● **DIRECTIONS FOR THIS TASK**
Look through the material below and copy every line containing the word "href".

● **EXTRACTED ENTRIES**
((

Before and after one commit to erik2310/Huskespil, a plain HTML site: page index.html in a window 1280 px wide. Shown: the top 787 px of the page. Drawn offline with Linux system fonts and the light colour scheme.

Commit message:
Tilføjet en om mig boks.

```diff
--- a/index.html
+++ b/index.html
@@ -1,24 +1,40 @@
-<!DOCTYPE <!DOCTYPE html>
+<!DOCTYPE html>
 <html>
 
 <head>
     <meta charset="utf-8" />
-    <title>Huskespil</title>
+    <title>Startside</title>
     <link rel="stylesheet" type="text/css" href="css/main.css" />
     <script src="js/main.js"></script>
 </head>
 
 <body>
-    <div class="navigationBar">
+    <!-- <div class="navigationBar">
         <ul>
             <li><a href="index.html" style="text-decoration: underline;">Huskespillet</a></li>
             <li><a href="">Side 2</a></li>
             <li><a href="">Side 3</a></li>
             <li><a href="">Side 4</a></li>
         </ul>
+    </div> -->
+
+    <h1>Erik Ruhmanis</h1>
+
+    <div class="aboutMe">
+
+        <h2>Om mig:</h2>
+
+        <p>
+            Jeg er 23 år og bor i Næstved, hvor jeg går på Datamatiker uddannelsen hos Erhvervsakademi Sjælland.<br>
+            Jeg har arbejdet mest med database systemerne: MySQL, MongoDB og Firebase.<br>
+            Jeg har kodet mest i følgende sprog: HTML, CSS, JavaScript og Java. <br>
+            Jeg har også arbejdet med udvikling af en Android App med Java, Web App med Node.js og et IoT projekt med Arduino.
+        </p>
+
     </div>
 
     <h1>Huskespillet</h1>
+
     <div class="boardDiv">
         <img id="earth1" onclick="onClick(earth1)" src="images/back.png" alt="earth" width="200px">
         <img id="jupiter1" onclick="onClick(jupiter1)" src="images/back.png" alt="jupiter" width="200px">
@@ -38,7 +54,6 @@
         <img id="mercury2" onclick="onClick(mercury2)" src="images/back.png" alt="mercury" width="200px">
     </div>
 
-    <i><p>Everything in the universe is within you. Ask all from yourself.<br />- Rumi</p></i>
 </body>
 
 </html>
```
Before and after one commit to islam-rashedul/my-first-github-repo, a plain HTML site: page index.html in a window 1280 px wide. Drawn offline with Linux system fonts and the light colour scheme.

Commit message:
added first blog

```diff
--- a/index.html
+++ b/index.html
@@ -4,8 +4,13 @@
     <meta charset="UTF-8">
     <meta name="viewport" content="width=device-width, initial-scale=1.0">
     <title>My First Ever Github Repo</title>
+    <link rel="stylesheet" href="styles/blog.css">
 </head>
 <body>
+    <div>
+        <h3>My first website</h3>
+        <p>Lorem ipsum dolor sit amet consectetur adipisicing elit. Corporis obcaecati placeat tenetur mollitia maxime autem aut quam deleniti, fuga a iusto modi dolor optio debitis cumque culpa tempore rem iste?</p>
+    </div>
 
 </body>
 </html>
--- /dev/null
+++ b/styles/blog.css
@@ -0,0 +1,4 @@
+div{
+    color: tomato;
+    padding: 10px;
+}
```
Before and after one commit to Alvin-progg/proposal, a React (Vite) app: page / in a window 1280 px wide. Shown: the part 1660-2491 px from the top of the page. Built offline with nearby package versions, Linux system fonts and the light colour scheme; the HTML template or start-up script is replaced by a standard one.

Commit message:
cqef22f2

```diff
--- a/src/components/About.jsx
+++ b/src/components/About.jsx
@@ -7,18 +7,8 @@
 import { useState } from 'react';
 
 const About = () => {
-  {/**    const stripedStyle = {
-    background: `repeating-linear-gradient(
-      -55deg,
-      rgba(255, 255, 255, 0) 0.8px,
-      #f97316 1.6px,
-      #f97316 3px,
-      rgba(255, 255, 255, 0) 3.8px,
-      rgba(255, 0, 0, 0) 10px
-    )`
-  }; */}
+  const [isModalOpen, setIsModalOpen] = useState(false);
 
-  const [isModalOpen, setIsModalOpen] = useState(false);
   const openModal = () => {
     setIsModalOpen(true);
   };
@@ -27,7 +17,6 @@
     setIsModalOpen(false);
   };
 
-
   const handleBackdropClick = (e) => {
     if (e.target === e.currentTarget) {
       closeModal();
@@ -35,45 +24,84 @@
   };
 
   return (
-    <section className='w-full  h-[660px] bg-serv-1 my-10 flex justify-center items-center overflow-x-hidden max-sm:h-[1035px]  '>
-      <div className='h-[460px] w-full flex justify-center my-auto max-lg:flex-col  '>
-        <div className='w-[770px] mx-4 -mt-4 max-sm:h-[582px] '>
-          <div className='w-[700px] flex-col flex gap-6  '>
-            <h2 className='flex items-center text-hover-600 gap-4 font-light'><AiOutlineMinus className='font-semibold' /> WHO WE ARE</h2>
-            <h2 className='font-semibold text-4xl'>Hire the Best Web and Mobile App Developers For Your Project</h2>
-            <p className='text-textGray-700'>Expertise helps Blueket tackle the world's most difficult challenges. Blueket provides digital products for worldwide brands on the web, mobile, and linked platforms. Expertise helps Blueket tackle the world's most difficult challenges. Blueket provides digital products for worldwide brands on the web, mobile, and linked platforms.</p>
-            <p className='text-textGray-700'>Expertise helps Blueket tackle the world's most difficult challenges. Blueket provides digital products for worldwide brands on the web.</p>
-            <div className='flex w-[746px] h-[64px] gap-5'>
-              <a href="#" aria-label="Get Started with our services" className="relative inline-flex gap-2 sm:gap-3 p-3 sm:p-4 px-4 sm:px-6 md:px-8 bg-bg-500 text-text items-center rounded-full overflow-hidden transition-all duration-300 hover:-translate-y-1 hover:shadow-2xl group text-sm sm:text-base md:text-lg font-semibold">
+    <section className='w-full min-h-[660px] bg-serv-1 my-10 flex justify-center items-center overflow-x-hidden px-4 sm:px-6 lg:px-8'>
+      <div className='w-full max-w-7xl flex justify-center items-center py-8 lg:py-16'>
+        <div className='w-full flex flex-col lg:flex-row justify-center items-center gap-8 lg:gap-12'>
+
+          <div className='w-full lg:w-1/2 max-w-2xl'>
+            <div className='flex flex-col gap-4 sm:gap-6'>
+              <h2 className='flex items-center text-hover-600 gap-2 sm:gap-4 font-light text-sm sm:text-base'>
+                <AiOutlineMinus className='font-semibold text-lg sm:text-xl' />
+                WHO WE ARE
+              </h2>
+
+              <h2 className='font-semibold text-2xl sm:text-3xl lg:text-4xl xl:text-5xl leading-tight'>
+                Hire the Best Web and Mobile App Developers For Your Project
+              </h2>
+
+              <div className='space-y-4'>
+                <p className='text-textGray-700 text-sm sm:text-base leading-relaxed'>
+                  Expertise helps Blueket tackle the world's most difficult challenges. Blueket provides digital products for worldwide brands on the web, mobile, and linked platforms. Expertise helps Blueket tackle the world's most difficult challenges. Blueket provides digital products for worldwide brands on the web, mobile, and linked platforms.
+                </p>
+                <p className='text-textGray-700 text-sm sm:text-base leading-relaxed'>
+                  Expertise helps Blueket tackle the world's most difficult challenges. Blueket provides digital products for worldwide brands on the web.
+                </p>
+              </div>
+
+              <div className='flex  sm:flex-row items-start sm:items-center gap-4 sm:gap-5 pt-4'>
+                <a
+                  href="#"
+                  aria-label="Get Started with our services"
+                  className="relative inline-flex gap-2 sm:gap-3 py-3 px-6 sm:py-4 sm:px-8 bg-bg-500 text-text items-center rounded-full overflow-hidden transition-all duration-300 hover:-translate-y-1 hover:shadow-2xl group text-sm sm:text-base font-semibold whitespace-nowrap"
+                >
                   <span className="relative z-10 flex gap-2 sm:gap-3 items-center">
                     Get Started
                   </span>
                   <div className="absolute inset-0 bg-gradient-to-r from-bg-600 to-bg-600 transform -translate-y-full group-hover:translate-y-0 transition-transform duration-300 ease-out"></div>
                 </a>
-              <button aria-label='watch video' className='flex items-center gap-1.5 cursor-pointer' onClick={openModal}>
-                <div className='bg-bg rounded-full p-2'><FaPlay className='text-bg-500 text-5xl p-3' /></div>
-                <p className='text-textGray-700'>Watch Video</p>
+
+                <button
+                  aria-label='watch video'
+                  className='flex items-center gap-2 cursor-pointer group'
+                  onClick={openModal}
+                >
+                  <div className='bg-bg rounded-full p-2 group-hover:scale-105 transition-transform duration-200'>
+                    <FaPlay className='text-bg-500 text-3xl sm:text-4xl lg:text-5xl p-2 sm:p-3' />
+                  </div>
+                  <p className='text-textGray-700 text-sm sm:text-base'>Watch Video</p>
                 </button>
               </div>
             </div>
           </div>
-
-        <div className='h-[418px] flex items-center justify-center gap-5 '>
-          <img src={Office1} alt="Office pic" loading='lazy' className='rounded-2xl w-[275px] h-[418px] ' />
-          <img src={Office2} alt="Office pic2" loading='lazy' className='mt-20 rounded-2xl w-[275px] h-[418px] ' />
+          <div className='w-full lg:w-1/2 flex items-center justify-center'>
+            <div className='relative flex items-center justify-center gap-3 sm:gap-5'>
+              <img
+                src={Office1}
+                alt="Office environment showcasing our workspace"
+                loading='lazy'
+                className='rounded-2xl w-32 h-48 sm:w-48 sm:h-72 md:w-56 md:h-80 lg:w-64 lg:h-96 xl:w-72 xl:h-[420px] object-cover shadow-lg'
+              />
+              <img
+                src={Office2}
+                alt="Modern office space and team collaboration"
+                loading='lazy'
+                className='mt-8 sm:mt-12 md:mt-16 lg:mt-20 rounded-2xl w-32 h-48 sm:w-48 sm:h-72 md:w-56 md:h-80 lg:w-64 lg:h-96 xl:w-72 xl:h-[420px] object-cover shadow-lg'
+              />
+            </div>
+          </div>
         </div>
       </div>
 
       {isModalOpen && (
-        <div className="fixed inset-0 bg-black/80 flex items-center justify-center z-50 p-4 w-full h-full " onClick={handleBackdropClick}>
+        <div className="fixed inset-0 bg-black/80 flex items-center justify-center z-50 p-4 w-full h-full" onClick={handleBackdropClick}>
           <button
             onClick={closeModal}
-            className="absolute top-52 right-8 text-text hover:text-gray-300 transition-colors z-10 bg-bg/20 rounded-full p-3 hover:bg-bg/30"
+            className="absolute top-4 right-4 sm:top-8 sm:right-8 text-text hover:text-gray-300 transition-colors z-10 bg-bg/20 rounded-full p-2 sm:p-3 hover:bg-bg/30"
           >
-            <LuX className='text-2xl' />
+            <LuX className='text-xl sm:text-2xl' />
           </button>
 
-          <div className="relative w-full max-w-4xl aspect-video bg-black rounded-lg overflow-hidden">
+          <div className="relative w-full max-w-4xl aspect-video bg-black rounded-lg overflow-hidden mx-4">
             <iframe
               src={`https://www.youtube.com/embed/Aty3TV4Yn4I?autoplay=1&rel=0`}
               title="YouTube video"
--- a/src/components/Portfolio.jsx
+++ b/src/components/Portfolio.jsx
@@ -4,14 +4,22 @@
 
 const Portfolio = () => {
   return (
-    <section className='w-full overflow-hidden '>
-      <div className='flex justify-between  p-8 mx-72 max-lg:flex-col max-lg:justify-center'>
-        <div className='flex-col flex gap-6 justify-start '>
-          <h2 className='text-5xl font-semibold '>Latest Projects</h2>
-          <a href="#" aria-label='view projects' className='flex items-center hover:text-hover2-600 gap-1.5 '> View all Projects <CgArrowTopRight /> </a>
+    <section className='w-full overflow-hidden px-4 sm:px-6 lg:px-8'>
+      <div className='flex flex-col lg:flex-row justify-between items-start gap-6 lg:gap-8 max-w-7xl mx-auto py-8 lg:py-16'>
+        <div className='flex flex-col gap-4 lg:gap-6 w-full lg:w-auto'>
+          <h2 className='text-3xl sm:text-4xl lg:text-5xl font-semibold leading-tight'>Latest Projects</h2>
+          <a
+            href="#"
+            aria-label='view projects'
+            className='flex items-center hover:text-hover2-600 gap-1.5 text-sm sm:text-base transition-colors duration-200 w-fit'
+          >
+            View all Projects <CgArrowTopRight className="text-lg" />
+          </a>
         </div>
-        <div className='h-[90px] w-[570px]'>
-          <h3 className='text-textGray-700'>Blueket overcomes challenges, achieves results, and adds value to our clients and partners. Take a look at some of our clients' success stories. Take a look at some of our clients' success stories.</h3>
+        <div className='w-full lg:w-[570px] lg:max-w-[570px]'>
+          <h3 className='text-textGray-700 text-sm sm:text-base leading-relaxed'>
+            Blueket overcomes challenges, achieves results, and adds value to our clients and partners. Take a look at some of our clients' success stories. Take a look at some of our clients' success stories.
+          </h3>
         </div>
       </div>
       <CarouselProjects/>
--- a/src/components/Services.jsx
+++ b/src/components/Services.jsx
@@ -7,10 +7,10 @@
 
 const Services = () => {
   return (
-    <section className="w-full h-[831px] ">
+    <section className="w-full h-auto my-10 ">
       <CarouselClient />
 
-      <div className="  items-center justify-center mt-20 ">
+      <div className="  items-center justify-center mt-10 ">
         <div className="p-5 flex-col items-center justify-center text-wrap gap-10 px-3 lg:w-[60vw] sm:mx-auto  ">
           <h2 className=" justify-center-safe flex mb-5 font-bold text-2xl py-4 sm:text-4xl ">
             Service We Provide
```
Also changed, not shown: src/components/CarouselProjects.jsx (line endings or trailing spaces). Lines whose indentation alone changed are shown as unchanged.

))

● **EXERCISE OUTPUT**
     <link rel="stylesheet" type="text/css" href="css/main.css" />
             <li><a href="index.html" style="text-decoration: underline;">Huskespillet</a></li>
             <li><a href="">Side 2</a></li>
             <li><a href="">Side 3</a></li>
             <li><a href="">Side 4</a></li>
+    <link rel="stylesheet" href="styles/blog.css">
-              <a href="#" aria-label="Get Started with our services" className="relative inline-flex gap-2 sm:gap-3 p-3 sm:p-4 px-4 sm:px-6 md:px-8 bg-bg-500 text-text items-center rounded-full overflow-hidden transition-all duration-300 hover:-translate-y-1 hover:shadow-2xl group text-sm sm:text-base md:text-lg font-semibold">
+                  href="#"
-          <a href="#" aria-label='view projects' className='flex items-center hover:text-hover2-600 gap-1.5 '> View all Projects <CgArrowTopRight /> </a>
+            href="#"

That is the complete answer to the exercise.